Back in May, in the middle of lockdown, Finance Minister Nirmala Sitharaman announced an economic package that contained so many zeroes that it became a tad difficult to figure out what exactly did she mean by Rs. 20 lakh crore. But this time, before the 'Budget day' repeats the digits and numbers, it's time to take stock of the situation as to how the nation's economy fared during the year.

budget session

Economic Survey vis-a-vis Budget

But first, what exactly do they mean by Economic Survey? Economic Survey is closely tied to the budget, in not just being presented a day before the budget but it helps in providing a better understanding of the Union Budget. Economic Survey analyses the overall performance of the nation's economy during the year. The Economic Survey 2020-21 was presented today, a little earlier than usual because this year the budget presentation takes place after the weekend.

Nirmala Sitharaman Migrant Crisis
Union Finance Minister Nirmala SitharamanTwitter/ANI

Since 1950-51

The Economic Survey is presented in the budget session of the Parliament but after the President is done with his address to the joint sitting of both the houses. In his address, the President usually focuses on outlining the government's agenda, achievements, challenges, and the plan for the coming year. This year, with India' economy and as is the case with all the other nations' economies, the growth and development have been severely affected by the coronavirus pandemic. It must be noted that India's first ever Economic Survey was presented in the financial year 1950-51 and this year's Economic Survey has been made paperless.

Precursor to Budget

Prepared by the Economics Division of the Department of Economic Affairs (DEA) under the guidance of the Chief Economic Advisor (CEA) Krishnamurthy Subramanian, the Economic Survey was tabled on Friday, followed by two-day delay for the Budget presentation. Usually, the Budget is tabled a day after the presentation of the Economic Survey but this year, the Union Budget will be presented on Monday. February 1.

One survey, two parts

The survey serves as a highlighter about future policy moves by the government. The survey is generally divided into two sections for convenience and clarity. While part one deals with details of the economic challenges that the country is facing and measures to deal with them, the second part comprises the review of the year gone by. Essentially, the survey lays the groundwork for the presentation of Budget.

Economic Survey 2020-21

The survey is perceived as a prequel to Budget as it also analyses trends in money supply, agricultural and industrial production, infrastructure, prices, employment, exports and imports, foreign exchange reserves as well as other relevant economic factors.

The Indian economy has technically been in recession in the past year as there has been a negative growth.
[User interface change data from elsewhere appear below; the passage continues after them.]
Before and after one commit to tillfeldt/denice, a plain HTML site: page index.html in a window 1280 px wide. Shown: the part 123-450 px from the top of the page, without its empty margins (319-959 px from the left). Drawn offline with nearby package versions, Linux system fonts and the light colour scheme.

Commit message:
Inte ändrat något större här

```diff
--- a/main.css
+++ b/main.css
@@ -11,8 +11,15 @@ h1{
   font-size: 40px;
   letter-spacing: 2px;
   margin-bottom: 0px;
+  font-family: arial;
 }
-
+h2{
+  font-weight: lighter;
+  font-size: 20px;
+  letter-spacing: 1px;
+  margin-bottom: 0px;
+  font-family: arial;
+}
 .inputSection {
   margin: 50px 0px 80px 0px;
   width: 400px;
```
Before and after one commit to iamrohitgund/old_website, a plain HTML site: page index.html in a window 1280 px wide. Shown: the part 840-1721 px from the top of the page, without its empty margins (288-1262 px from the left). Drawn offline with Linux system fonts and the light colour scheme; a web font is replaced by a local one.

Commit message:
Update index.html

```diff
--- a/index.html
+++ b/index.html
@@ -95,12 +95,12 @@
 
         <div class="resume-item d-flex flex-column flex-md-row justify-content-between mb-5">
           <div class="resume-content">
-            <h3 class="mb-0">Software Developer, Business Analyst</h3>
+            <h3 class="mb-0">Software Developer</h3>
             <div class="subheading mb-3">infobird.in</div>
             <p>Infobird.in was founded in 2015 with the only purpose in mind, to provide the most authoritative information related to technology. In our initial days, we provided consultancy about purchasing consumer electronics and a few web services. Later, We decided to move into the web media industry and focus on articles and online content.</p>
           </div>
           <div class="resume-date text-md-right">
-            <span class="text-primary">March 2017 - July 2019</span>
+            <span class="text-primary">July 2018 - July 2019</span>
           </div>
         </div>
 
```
There has been a contraction in the Gross Domestic Product for the last two consecutive quarters. The current financial year is expected to close with a net contraction in GDP by about 7 per cent.